Wed Jul 24, 10-11.05pm, C4

He’s got tattoos, wears trainers and says ‘man’ a lot, but there’s more to James Rhodes than just being another too-cool-for-school, bringing-classical-music-to-the-masses pseud. Much more. Five years ago, on the verge of finally succumbing to depression, self-harm and drug and alcohol abuse with which he’d struggled ever since being sexually abused at school, Rhodes entered a psychiatric hospital for nine months.

His salvation, he says, was a piece by Bach that offered him hope when he most needed it. Now, the acclaimed concert pianist is re-entering an unnamed institution to meet four patients and play them a piece he feels might penetrate their respective trauma and give them, if nothing else, a new perspective on life and their condition.

These are people who have been through unimaginable torment but, as Rhodes prompts them gently, they open up to him and his empathetic performances with very moving results.
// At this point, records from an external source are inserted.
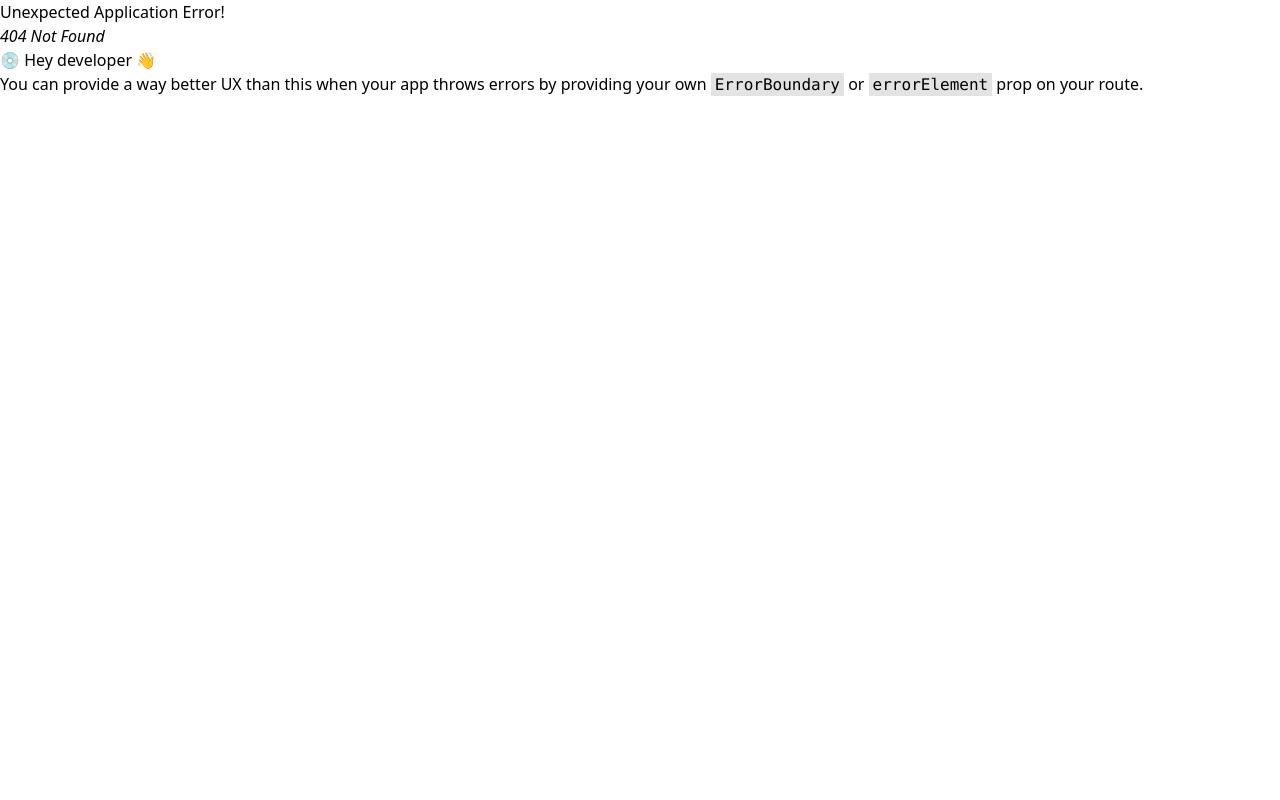
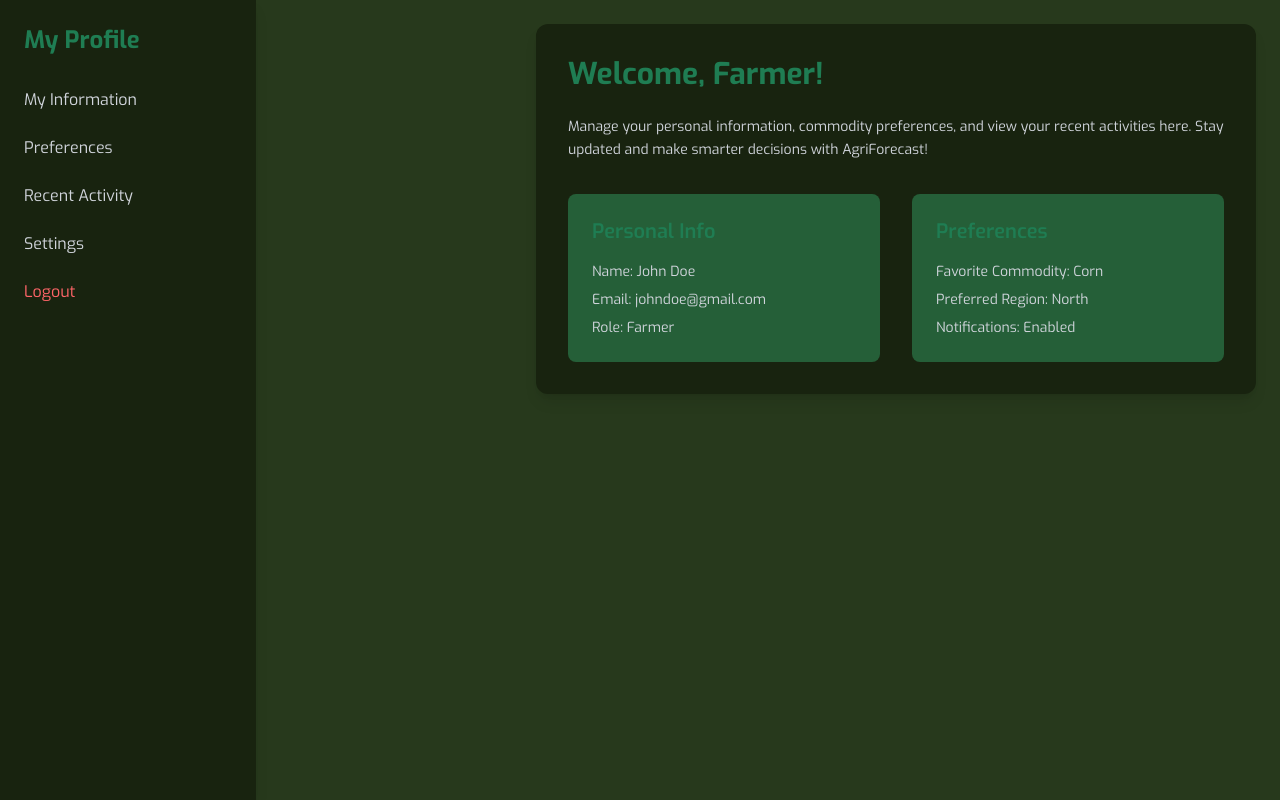
Before and after one commit to Md-Shakhawat-Hosen/supply-demand-client, a React (Vite) app: page /profile in a window 1280 px wide. Before the commit this address had no page. Built offline with nearby package versions, Linux system fonts and the light colour scheme.

Commit message:
added profile

```diff
--- a/src/index.css
+++ b/src/index.css
@@ -1 +1,5 @@
+@import url('https://fonts.googleapis.com/css2?family=Exo:ital,wght@0,100..900;1,100..900&family=Ubuntu:ital,wght@0,300;0,400;0,500;0,700;1,300;1,400;1,500;1,700&display=swap');
 @import "tailwindcss";
+body{
+    font-family: "Exo", sans-serif;
+}
--- /dev/null
+++ b/src/pages/Profile.jsx
@@ -0,0 +1,102 @@
+// src/pages/Profile.jsx
+import { useState } from "react";
+import { Menu, X } from "lucide-react";
+
+const Profile = () => {
+  const [sidebarOpen, setSidebarOpen] = useState(false);
+
+  const toggleSidebar = () => {
+    setSidebarOpen(!sidebarOpen);
+  };
+
+  return (
+    <div className="bg-[#27391C]">
+      <div className="max-w-7xl mx-auto min-h-screen flex">
+        {/* Sidebar */}
+        <div
+          className={`fixed md:static top-0 left-0 h-full min-h-screen bg-[#18230F] w-64 p-6 shadow-lg transition-transform duration-300 z-50 ${
+            sidebarOpen ? "translate-x-0" : "-translate-x-full"
+          } md:translate-x-0`}
+        >
+          <div className="flex  justify-between items-center mb-8">
+            <h2 className="text-2xl font-bold text-[#1F7D53]">My Profile</h2>
+            {/* Cross Button */}
+            <button onClick={toggleSidebar} className="md:hidden">
+              <X size={28} />
+            </button>
+          </div>
+
+          {/* Profile Navigation Options */}
+          <nav className="space-y-6">
+            <button className="block w-full text-left text-gray-300 hover:text-[#1F7D53] transition-all">
+              My Information
+            </button>
+            <button className="block w-full text-left text-gray-300 hover:text-[#1F7D53] transition-all">
+              Preferences
+            </button>
+            <button className="block w-full text-left text-gray-300 hover:text-[#1F7D53] transition-all">
+              Recent Activity
+            </button>
+            <button className="block w-full text-left text-gray-300 hover:text-[#1F7D53] transition-all">
+              Settings
+            </button>
+            <button className="block w-full text-left text-red-400 hover:text-red-600 transition-all">
+              Logout
+            </button>
+          </nav>
+        </div>
+
+        {/* Hamburger Menu Button (shown only on mobile) */}
+        {!sidebarOpen && (
+          <button
+            onClick={toggleSidebar}
+            className="md:hidden fixed top-4 left-4 z-50 bg-[#1F7D53] p-2 rounded-md shadow-md"
+          >
+            <Menu size={28} color="white" />
+          </button>
+        )}
+
+        {/* Main Content */}
+        <div className="flex-1 p-6 md:ml-64">
+          <div className="bg-[#18230F] p-8 rounded-xl shadow-lg">
+            <h1 className="text-3xl font-bold text-[#1F7D53] mb-6">
+              Welcome, Farmer!
+            </h1>
+            <p className="text-gray-300 text-sm leading-relaxed">
+              Manage your personal information, commodity preferences, and view
+              your recent activities here. Stay updated and make smarter
+              decisions with AgriForecast!
+            </p>
+
+            {/* Example Content Sections (You can expand later) */}
+            <div className="mt-8 grid grid-cols-1 md:grid-cols-2 gap-8">
+              <div className="bg-[#255F38] p-6 rounded-lg">
+                <h2 className="text-xl font-semibold text-[#1F7D53] mb-4">
+                  Personal Info
+                </h2>
+                <ul className="text-gray-300 space-y-2 text-sm">
+                  <li>Name: John Doe</li>
+                  <li>Email: johndoe@gmail.com</li>
+                  <li>Role: Farmer</li>
+                </ul>
+              </div>
+
+              <div className="bg-[#255F38] p-6 rounded-lg">
+                <h2 className="text-xl font-semibold text-[#1F7D53] mb-4">
+                  Preferences
+                </h2>
+                <ul className="text-gray-300 space-y-2 text-sm">
+                  <li>Favorite Commodity: Corn</li>
+                  <li>Preferred Region: North</li>
+                  <li>Notifications: Enabled</li>
+                </ul>
+              </div>
+            </div>
+          </div>
+        </div>
+      </div>
+    </div>
+  );
+};
+
+export default Profile;
```
Also changed, not shown: src/Router.jsx (+10 -4 lines).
In an age of austerity, this sort of showcase for a supposedly fringe concern like music therapy is invaluable – and in Rhodes it has a powerful and persuasive advocate.